Mad, crazy thanks to Max Page and Sanjay Arwade from UMass’ Architecture and Civil and Environmental Engineering Departments for putting together my jointly-sponsored lecture there last night. A good crowd, good discussion before and afterwards, and a tour of Massachusetts’ only Frank Lloyd Wright house thrown in (most people, when they go to Amherst, see Emily Dickinson’s house. Not me…).
UMass is known for its collection of postwar architecture–“brutalist,” sure, but it’s a particularly fine collection of work by architects like Breuer, Stubbins, and Roche all on their best behavior. I stayed in the Breuer building, part of which is the University’s hotel, which was a genuine treat–all gorgeous concrete, mostly still exposed even after some renovations to warm the thing up. The building has a large meeting hall that features a UNESCO-like folded plate roof, which naturally led us to talk about the influence of Nervi and Breuer on one another. As I’ve suggested before, I think there was a billiard ball effect when these two met–both careers were forever changed by that project, and UMass shows Breuer’s Nervi-inspired love of sculptural, maybe “neb-structural’ concrete.
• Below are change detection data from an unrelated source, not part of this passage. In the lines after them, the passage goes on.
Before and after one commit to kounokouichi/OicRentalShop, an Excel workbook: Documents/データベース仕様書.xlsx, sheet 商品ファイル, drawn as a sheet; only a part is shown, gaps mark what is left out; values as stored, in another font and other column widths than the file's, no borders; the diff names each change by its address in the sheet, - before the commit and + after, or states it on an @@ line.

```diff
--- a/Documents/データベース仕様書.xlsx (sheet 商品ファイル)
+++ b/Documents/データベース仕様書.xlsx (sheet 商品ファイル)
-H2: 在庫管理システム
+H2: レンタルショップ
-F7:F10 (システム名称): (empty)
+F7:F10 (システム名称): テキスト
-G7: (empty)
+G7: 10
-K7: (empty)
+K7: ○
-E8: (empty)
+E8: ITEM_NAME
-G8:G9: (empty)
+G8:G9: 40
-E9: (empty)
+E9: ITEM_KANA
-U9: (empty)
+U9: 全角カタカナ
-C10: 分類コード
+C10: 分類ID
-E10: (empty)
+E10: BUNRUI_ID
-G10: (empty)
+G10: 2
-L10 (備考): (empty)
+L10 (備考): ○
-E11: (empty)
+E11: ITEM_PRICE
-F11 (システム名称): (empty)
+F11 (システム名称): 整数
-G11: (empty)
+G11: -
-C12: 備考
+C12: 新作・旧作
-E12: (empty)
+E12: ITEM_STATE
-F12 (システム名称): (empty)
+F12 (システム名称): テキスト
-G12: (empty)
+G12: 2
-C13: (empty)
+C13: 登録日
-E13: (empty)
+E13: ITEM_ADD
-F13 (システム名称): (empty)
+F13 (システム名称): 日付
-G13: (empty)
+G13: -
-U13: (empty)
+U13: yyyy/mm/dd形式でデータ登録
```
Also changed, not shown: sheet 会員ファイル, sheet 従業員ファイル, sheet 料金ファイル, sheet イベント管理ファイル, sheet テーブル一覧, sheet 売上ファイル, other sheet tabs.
And facing Breuer across the quad-like pond is 500+ feet of Kevin Roche at his best in the mid-1970s. The Architecture department is one of several housed in this gargantuan but really humane building, a monument of exposed concrete with a single line of studios marked by the north-facing skylight up above. A simple move, but one that recalls colonnades and cornices, pediments and arcades without being too explicit. Uh, that Ed Stone library in the background? OK, you can ignore that one.
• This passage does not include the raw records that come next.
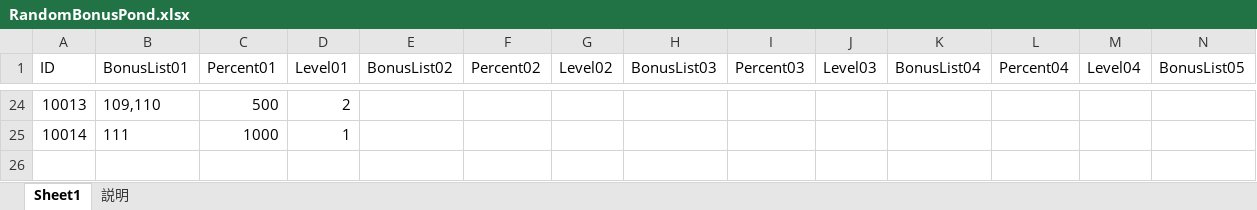
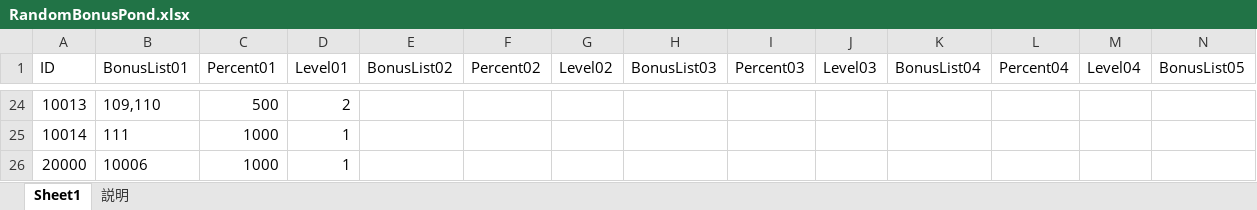
Before and after one commit to jobcrowngame/CraftStory, an Excel workbook: Config/Excel/RandomBonusPond.xlsx, sheet Sheet1, drawn as a sheet; only a part is shown, gaps mark what is left out; values as stored, in another font and other column widths than the file's, no borders; table styles not drawn; rows hold the shown columns only; the diff names each change by its address in the sheet, - before the commit and + after, or states it on an @@ line.

```diff
--- a/Config/Excel/RandomBonusPond.xlsx (sheet Sheet1)
+++ b/Config/Excel/RandomBonusPond.xlsx (sheet Sheet1)
+row 26: 20000 | 10006 | 1000 | 1
```
Also changed, not shown: Config/Excel/Character.xlsx, 2 other files.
Fun few days. Back to Iowa tonight, lecturing tomorrow at 5:30 at Simpson College on the history of the State Fair buildings with other historians and photographers. A change of gears, to be sure…